Dr. Sade Kosoko-Lasaki
I don’t remember how I found Dr. Kosoko-Lasaki on the internet, but I am glad I did. I emailed her asking to meet with her and she responded graciously. I met her at her office at Creighton University where she is the Associate Vice Provost of the Health Sciences Multicultural and Community Affairs (HS-MACA) department. She is a tenured Professor of Surgery (Ophthalmology) and Preventive Medicine and Public Health at the Creighton University School of Medicine. She is also Co-Founder and Co-Director of the Center for Promoting Health & Health Equality. As I sat there talking to her, I wanted to absorb everything that she said, she taught me so many lessons in that hour that I spent with her.
Dr. Kosoko-Lasaki is a dynamite and has accomplished so much in her 40+ year career. She is passionate about what she does and despite numerous obstacles along the way, persisted and made a name for herself in her discipline. She completed her medical school in Nigeria and completed training in Ophthalmology at the University of Glasgow in Scotland. She then migrated to the United States and completed another residency at Howard University and a subspecialty fellowship in Glaucoma at Johns Hopkins University. She is a wife and mother of 3, a stepmother of 3, and a grandmother of 3. She has been awarded multimillion dollar grants for her research initiatives. She is author to 2 major textbooks in Ophthalmology and has authored multiple book chapters as well as numerous papers for publication. Her CV is 24 pages long! She is the epitome of an academic surgeon powerhouse.

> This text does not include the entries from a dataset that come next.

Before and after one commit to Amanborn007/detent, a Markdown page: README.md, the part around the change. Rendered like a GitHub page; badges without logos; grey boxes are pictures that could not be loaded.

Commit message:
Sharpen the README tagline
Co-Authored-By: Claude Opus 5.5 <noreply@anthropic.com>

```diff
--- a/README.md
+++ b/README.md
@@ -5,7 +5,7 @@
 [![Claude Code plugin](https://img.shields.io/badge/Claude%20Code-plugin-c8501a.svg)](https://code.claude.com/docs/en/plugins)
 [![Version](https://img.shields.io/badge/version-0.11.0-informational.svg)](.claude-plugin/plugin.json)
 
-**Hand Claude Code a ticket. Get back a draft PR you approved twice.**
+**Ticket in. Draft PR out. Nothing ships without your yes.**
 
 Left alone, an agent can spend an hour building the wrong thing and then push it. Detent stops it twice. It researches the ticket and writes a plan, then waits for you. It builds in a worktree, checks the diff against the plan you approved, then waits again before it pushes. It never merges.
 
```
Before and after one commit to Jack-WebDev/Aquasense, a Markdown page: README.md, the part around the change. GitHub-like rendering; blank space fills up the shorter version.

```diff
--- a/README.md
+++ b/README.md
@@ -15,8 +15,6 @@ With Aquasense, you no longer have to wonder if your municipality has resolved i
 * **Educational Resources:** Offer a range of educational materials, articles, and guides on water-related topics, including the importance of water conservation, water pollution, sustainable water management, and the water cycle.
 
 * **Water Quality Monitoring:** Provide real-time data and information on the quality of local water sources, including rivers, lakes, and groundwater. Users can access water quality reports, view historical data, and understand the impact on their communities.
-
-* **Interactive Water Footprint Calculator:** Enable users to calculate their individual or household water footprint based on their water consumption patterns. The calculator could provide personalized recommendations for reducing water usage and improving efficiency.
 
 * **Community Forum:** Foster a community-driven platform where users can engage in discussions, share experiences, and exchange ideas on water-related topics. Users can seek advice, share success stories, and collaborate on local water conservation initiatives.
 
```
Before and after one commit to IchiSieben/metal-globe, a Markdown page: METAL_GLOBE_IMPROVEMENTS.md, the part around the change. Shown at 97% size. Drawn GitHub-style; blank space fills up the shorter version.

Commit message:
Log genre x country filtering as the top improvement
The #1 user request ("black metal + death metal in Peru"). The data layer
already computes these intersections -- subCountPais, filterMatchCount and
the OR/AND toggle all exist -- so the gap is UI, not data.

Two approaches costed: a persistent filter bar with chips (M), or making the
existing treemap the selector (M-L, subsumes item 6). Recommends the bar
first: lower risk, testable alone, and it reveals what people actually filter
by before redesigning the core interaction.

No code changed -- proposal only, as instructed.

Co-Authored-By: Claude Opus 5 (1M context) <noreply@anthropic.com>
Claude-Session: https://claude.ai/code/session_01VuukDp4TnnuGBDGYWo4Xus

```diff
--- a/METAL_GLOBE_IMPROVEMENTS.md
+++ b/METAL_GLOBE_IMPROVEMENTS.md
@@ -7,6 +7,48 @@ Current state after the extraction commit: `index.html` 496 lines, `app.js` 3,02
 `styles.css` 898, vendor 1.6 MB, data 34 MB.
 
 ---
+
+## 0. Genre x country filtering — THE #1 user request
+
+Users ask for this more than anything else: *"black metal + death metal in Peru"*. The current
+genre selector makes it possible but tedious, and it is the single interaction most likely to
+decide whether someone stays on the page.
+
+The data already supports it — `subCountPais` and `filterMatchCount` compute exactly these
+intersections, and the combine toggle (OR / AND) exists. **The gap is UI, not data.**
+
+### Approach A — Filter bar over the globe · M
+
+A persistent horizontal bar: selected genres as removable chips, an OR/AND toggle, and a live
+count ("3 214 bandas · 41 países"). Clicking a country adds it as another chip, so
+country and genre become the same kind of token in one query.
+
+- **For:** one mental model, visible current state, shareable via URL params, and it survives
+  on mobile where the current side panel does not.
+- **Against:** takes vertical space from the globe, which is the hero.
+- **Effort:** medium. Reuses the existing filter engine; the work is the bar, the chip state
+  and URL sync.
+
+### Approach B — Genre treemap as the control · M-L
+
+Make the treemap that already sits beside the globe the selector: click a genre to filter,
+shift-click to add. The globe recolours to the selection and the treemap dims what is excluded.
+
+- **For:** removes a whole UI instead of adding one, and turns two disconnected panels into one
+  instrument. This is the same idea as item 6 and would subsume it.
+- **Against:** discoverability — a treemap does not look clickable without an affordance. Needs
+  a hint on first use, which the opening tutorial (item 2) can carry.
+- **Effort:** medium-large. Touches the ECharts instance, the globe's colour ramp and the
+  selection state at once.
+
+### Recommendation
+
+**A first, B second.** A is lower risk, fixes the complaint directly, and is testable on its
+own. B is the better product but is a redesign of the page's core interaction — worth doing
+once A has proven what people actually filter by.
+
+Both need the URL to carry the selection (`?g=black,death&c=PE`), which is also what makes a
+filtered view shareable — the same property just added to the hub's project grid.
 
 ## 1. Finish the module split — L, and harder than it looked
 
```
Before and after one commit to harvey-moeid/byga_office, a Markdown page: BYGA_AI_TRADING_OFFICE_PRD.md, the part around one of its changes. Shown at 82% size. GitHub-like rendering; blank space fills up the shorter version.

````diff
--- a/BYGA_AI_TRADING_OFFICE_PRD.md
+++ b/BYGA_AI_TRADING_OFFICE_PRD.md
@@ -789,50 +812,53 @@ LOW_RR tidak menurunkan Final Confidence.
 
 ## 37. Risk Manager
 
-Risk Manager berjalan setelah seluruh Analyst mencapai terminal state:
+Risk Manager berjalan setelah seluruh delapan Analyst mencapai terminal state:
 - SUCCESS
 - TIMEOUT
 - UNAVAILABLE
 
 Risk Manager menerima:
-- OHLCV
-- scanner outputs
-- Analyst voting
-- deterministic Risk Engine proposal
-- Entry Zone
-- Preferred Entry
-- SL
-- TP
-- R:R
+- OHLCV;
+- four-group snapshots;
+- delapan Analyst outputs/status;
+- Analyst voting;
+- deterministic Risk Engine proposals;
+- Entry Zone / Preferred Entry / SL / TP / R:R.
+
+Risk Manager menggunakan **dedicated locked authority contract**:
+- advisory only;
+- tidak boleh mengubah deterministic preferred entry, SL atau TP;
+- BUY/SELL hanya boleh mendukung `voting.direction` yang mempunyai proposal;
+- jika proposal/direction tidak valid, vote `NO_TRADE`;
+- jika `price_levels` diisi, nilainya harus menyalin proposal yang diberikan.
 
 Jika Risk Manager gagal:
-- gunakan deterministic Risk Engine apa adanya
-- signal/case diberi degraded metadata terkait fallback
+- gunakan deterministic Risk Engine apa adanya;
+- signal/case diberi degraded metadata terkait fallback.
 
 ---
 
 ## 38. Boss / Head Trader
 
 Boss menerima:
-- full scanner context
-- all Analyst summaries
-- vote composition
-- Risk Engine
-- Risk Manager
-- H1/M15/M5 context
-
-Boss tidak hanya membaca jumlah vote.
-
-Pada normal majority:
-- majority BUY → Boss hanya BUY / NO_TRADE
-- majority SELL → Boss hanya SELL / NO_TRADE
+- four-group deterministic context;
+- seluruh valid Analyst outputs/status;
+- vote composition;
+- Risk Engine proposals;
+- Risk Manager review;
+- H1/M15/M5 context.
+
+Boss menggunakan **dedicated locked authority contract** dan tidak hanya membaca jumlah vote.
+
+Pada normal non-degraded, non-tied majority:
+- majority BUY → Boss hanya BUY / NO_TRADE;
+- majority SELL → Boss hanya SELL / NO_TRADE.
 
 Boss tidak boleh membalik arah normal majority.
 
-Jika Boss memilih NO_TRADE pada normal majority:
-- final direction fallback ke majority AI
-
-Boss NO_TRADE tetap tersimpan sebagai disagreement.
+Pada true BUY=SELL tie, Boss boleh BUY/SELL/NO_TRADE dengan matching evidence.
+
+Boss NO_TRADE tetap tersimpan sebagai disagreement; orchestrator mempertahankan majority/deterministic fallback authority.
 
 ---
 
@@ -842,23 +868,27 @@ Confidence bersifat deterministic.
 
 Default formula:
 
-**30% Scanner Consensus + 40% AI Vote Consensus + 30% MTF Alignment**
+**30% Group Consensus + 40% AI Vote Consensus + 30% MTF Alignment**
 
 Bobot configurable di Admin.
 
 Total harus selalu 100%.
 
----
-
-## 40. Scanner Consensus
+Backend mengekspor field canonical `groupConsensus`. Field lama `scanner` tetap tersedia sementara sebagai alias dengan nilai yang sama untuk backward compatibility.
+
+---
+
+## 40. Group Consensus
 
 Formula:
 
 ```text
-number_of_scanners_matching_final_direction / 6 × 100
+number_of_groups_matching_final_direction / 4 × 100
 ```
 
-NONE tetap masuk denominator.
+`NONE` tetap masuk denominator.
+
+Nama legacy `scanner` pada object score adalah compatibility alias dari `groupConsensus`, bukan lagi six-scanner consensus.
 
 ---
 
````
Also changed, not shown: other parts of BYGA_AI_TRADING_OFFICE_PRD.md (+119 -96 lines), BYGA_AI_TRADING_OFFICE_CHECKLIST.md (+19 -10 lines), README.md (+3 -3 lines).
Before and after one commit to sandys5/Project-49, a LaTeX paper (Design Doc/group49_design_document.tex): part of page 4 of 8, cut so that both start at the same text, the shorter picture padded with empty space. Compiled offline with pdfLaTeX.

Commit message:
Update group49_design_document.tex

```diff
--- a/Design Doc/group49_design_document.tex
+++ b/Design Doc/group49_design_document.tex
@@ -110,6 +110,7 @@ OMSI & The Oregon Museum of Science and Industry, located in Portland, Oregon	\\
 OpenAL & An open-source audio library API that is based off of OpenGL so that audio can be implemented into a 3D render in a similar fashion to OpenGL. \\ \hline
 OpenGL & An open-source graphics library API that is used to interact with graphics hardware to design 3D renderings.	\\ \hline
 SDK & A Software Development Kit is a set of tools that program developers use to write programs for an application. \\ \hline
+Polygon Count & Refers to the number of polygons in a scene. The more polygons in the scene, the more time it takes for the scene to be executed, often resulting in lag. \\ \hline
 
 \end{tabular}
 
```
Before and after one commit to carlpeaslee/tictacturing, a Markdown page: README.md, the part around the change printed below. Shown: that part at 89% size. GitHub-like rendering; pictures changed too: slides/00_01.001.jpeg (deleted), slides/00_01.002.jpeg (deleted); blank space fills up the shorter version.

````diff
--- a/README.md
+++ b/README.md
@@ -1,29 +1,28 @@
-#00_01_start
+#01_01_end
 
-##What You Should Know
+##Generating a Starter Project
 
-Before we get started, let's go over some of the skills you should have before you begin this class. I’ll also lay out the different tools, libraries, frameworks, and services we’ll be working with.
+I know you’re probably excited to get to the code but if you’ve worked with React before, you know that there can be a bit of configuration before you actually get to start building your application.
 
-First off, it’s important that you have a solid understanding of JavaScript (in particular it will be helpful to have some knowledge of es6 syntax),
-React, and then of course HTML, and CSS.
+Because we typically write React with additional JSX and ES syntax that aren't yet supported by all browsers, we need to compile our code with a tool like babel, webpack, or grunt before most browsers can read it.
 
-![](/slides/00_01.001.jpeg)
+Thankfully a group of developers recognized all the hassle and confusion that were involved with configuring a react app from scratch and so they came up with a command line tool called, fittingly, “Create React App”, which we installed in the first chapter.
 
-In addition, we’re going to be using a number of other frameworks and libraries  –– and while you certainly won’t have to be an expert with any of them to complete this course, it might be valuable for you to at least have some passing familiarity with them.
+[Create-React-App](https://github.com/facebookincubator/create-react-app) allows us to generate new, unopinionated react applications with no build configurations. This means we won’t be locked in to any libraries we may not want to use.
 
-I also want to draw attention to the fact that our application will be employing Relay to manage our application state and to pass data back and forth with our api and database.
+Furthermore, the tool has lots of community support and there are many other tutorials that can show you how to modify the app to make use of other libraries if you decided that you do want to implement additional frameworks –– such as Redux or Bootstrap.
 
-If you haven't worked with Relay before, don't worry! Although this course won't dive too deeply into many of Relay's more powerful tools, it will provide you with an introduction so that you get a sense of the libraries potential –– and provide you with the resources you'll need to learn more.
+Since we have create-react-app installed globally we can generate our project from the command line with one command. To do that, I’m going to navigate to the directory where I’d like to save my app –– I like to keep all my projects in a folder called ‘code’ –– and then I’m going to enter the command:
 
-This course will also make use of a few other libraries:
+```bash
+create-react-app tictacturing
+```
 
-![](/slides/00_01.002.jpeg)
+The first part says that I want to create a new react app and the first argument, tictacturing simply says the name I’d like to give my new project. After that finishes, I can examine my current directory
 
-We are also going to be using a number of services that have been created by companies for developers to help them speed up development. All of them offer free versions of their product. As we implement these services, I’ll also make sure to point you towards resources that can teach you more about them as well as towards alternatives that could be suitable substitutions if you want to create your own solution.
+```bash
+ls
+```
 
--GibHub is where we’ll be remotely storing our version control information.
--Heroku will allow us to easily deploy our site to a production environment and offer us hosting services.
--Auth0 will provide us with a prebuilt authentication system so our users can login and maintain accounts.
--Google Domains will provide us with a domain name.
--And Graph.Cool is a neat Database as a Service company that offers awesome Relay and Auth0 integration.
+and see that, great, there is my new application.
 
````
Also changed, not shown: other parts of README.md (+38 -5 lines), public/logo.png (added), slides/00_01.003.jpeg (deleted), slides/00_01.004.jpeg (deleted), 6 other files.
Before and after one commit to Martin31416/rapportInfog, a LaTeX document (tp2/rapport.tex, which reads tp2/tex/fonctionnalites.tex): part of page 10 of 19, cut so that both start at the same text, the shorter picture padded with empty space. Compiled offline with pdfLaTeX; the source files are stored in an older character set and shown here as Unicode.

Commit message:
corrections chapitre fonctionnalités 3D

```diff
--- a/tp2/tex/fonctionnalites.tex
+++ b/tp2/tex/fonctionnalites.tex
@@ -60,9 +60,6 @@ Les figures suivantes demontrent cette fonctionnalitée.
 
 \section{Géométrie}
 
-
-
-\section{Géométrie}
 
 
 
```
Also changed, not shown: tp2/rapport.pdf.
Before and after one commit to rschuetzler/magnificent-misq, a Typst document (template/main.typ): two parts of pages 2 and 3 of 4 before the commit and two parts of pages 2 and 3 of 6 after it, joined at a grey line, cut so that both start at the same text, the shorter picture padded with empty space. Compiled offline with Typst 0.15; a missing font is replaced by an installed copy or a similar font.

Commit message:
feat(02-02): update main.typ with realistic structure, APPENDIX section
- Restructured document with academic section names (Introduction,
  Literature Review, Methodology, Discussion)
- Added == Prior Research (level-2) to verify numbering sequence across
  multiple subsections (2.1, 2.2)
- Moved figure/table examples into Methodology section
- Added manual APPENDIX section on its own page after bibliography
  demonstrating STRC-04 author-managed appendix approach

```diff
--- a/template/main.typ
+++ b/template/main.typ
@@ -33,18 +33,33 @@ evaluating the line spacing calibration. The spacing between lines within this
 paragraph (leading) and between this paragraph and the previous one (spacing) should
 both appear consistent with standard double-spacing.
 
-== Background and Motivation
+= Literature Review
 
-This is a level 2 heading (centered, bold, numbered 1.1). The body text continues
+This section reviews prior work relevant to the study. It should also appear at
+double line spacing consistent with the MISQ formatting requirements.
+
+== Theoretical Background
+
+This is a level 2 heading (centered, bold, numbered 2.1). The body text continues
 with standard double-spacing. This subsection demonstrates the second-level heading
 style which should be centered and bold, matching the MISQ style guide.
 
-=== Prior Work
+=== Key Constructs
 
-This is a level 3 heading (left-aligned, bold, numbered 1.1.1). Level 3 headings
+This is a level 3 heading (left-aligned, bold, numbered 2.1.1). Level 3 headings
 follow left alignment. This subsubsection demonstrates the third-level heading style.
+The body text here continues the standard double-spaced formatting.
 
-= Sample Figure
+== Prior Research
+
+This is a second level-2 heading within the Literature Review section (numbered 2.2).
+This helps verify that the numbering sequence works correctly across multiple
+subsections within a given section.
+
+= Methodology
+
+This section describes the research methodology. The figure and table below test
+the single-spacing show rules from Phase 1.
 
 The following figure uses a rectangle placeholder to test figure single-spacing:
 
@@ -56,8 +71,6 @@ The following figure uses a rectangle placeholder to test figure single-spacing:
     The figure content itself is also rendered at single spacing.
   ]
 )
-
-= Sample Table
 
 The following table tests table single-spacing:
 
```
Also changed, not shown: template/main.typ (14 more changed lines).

She has a passion for eliminating health care disparities and has won multiple national and international awards for her research in Glaucoma as well as in minority health development. Part of her research has been focused on increasing minorities in the health care workforce. At Creighton University, she oversees the recruitment of disadvantaged students to the health sciences, and mentors these students to retain them. Dr. Kosoko-Lasaki has lectured around the country and world on cultural proficiency and health disparity issues, focusing on the promotion of “pipeline programs” that prepare and support disadvantaged students from grade 4 through health professional schools so they can become successful health care providers.
She served as a consultant for the United Nations Children’s Education Fund (UNICEF), United States Agency for International Development (USAID) and Helen Keller International in West African countries, Caribbean and Asia. She expanded her outreach efforts to the Dominican Republic doing screenings for glaucoma, eye surgeries and combating childhood Vitamin A Deficiency and Glaucoma. She was instrumental in creating Glaucoma Initiative in the U.S Virgin Islands, Nigeria, Rural Nebraska, Iowa and Kansas with the screening of over 20,000 individuals. I could go on and on about her accomplishments. She is an amazing woman and I am proud to call her my mentor.